● **Work instruction**
Lines with "components" in the entries below: count them and reply with the number alone.

● **Front-end code edit data**
======

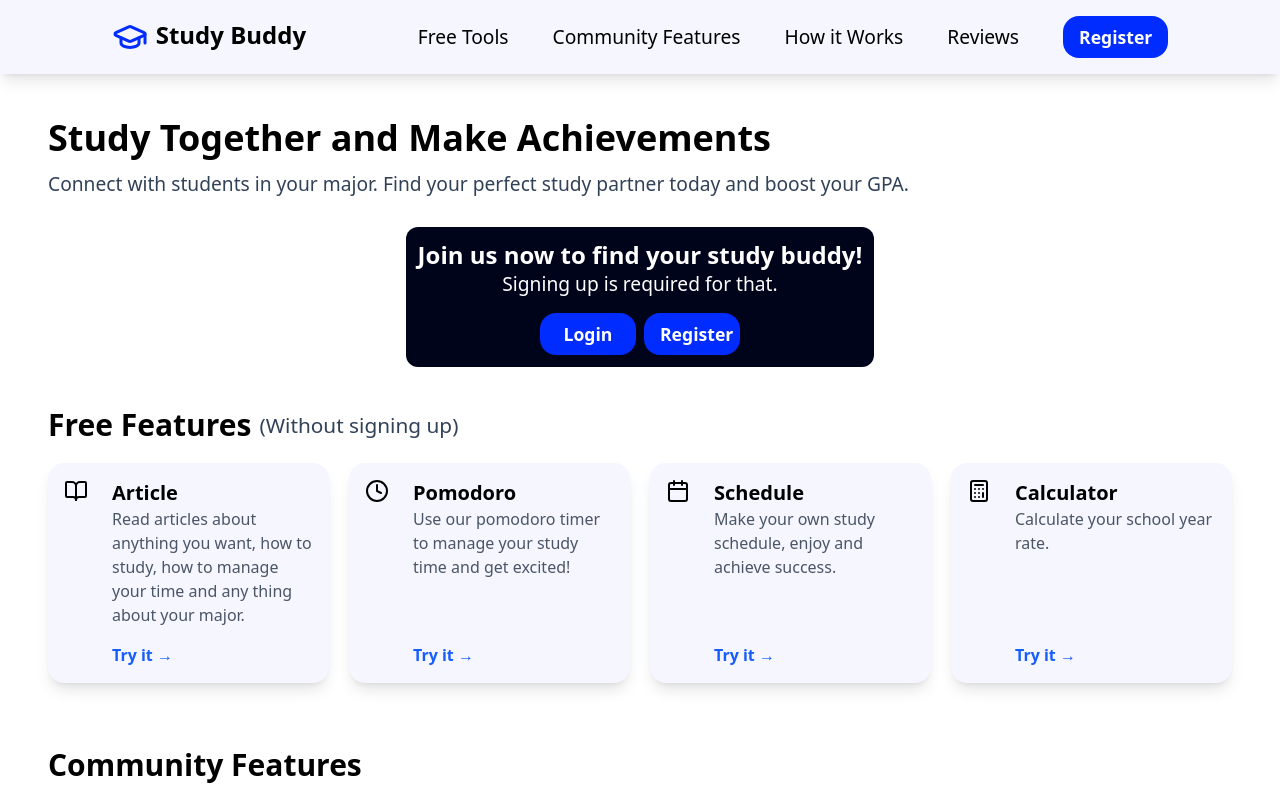
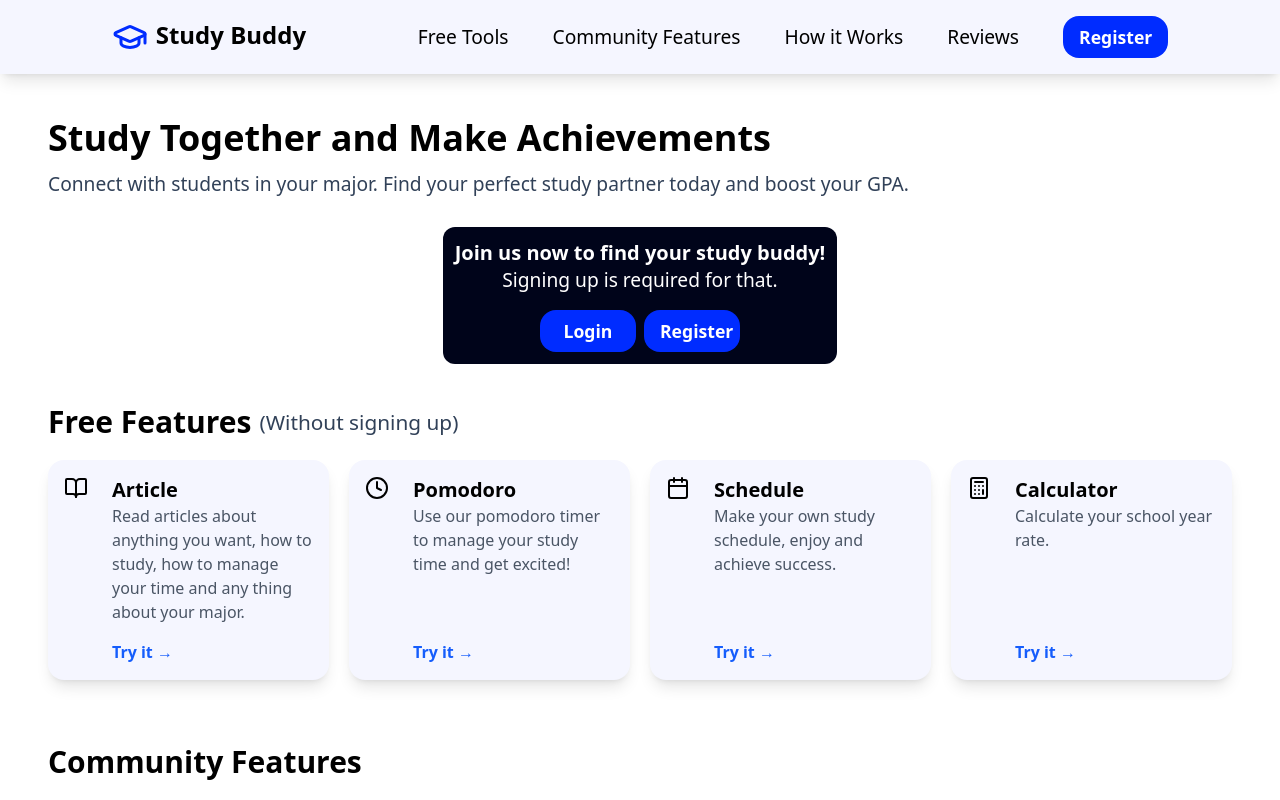
Before and after one commit to IbrahimZherati/StudyBuddy, a Next.js app in the folder studybuddy-frontend/: page / in a window 1280 px wide. Shown: the top 800 px of the page. Built offline with nearby package versions, Linux system fonts and the light colour scheme.

Commit message:
edit font-size from 2xl to xl in Hero Component

```diff
--- a/studybuddy-frontend/components/Hero.jsx
+++ b/studybuddy-frontend/components/Hero.jsx
@@ -15,7 +15,7 @@ export default function Hero() {
             </div>
 
             <div className='flex-col-center gap-4 bg-[#00041A] mx-auto mt-5 w-fit rounded-xl p-3'>
-                <div className='flex-col-center text-white text-2xl'>
+                <div className='flex-col-center text-white text-xl'>
                     <p className='font-bold text-center'>
                         Join us now to find your study buddy!
                     </p>
```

======

● **Solution**
2